• ASSIGNMENT
Verbatim repeat, images excluded. Give each entry again as written.

**** DATA FOR ANALYSIS ****

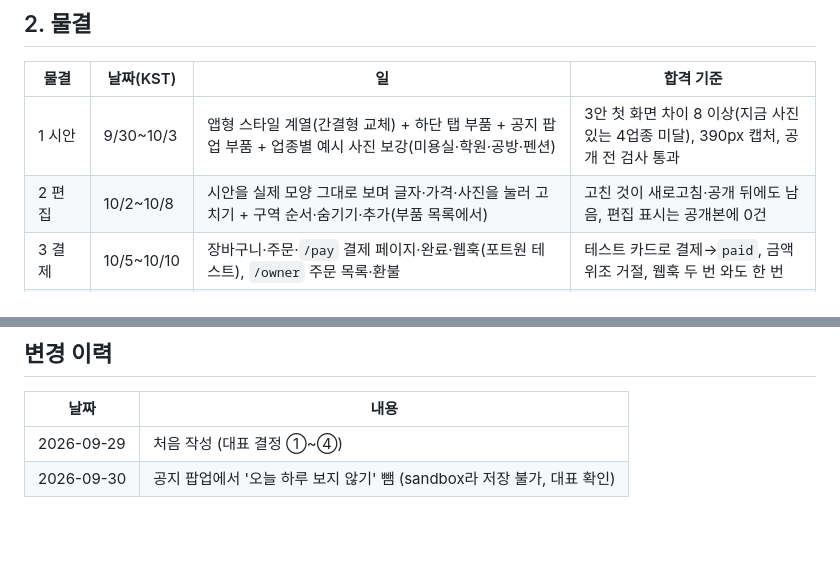
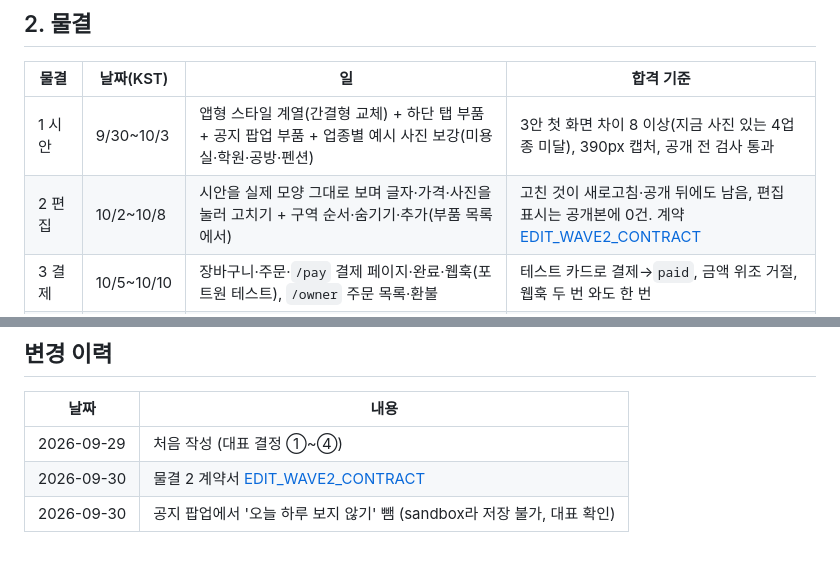
Before and after one commit to kyungsikjeung/agt001, a Markdown page: docs/product/APP_COMMERCE_PLAN.md, 2 parts joined by grey strips. Drawn GitHub-style.

```diff
--- a/docs/product/APP_COMMERCE_PLAN.md
+++ b/docs/product/APP_COMMERCE_PLAN.md
@@ -48,7 +48,7 @@ flowchart LR
 | 물결 | 날짜(KST) | 일 | 합격 기준 |
 |---|---|---|---|
 | 1 시안 | 9/30~10/3 | 앱형 스타일 계열(간결형 교체) + 하단 탭 부품 + 공지 팝업 부품 + 업종별 예시 사진 보강(미용실·학원·공방·펜션) | 3안 첫 화면 차이 8 이상(지금 사진 있는 4업종 미달), 390px 캡처, 공개 전 검사 통과 |
-| 2 편집 | 10/2~10/8 | 시안을 실제 모양 그대로 보며 글자·가격·사진을 눌러 고치기 + 구역 순서·숨기기·추가(부품 목록에서) | 고친 것이 새로고침·공개 뒤에도 남음, 편집 표시는 공개본에 0건 |
+| 2 편집 | 10/2~10/8 | 시안을 실제 모양 그대로 보며 글자·가격·사진을 눌러 고치기 + 구역 순서·숨기기·추가(부품 목록에서) | 고친 것이 새로고침·공개 뒤에도 남음, 편집 표시는 공개본에 0건. 계약 [EDIT_WAVE2_CONTRACT](EDIT_WAVE2_CONTRACT.md) |
 | 3 결제 | 10/5~10/10 | 장바구니·주문·`/pay` 결제 페이지·완료·웹훅(포트원 테스트), `/owner` 주문 목록·환불 | 테스트 카드로 결제→`paid`, 금액 위조 거절, 웹훅 두 번 와도 한 번 |
 | 4 스탬프·쿠폰 | 10/8~10/13 | 표 `stamps`·`coupons`(0017), 결제 확정 시 적립, 쿠폰 발급·바코드 SVG·사용 처리·결제 할인 | 적립·회수·발급·사용 1회 제한 테스트, 실기기 바코드 읽기 1회 |
 
@@ -75,4 +75,5 @@ flowchart LR
 | 날짜 | 내용 |
 |---|---|
 | 2026-09-29 | 처음 작성 (대표 결정 ①~④) |
+| 2026-09-30 | 물결 2 계약서 [EDIT_WAVE2_CONTRACT](EDIT_WAVE2_CONTRACT.md) |
 | 2026-09-30 | 공지 팝업에서 '오늘 하루 보지 않기' 뺌 (sandbox라 저장 불가, 대표 확인) |
```
Also changed, not shown: docs/product/EDIT_WAVE2_CONTRACT.md (added, +224 -0 lines).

****

• RESULT OF THE EXERCISE
Before and after one commit to kyungsikjeung/agt001, a Markdown page: docs/product/APP_COMMERCE_PLAN.md, 2 parts joined by grey strips. Drawn GitHub-style.

```diff
--- a/docs/product/APP_COMMERCE_PLAN.md
+++ b/docs/product/APP_COMMERCE_PLAN.md
@@ -48,7 +48,7 @@ flowchart LR
 | 물결 | 날짜(KST) | 일 | 합격 기준 |
 |---|---|---|---|
 | 1 시안 | 9/30~10/3 | 앱형 스타일 계열(간결형 교체) + 하단 탭 부품 + 공지 팝업 부품 + 업종별 예시 사진 보강(미용실·학원·공방·펜션) | 3안 첫 화면 차이 8 이상(지금 사진 있는 4업종 미달), 390px 캡처, 공개 전 검사 통과 |
-| 2 편집 | 10/2~10/8 | 시안을 실제 모양 그대로 보며 글자·가격·사진을 눌러 고치기 + 구역 순서·숨기기·추가(부품 목록에서) | 고친 것이 새로고침·공개 뒤에도 남음, 편집 표시는 공개본에 0건 |
+| 2 편집 | 10/2~10/8 | 시안을 실제 모양 그대로 보며 글자·가격·사진을 눌러 고치기 + 구역 순서·숨기기·추가(부품 목록에서) | 고친 것이 새로고침·공개 뒤에도 남음, 편집 표시는 공개본에 0건. 계약 [EDIT_WAVE2_CONTRACT](EDIT_WAVE2_CONTRACT.md) |
 | 3 결제 | 10/5~10/10 | 장바구니·주문·`/pay` 결제 페이지·완료·웹훅(포트원 테스트), `/owner` 주문 목록·환불 | 테스트 카드로 결제→`paid`, 금액 위조 거절, 웹훅 두 번 와도 한 번 |
 | 4 스탬프·쿠폰 | 10/8~10/13 | 표 `stamps`·`coupons`(0017), 결제 확정 시 적립, 쿠폰 발급·바코드 SVG·사용 처리·결제 할인 | 적립·회수·발급·사용 1회 제한 테스트, 실기기 바코드 읽기 1회 |
 
@@ -75,4 +75,5 @@ flowchart LR
 | 날짜 | 내용 |
 |---|---|
 | 2026-09-29 | 처음 작성 (대표 결정 ①~④) |
+| 2026-09-30 | 물결 2 계약서 [EDIT_WAVE2_CONTRACT](EDIT_WAVE2_CONTRACT.md) |
 | 2026-09-30 | 공지 팝업에서 '오늘 하루 보지 않기' 뺌 (sandbox라 저장 불가, 대표 확인) |
```
Also changed, not shown: docs/product/EDIT_WAVE2_CONTRACT.md (added, +224 -0 lines).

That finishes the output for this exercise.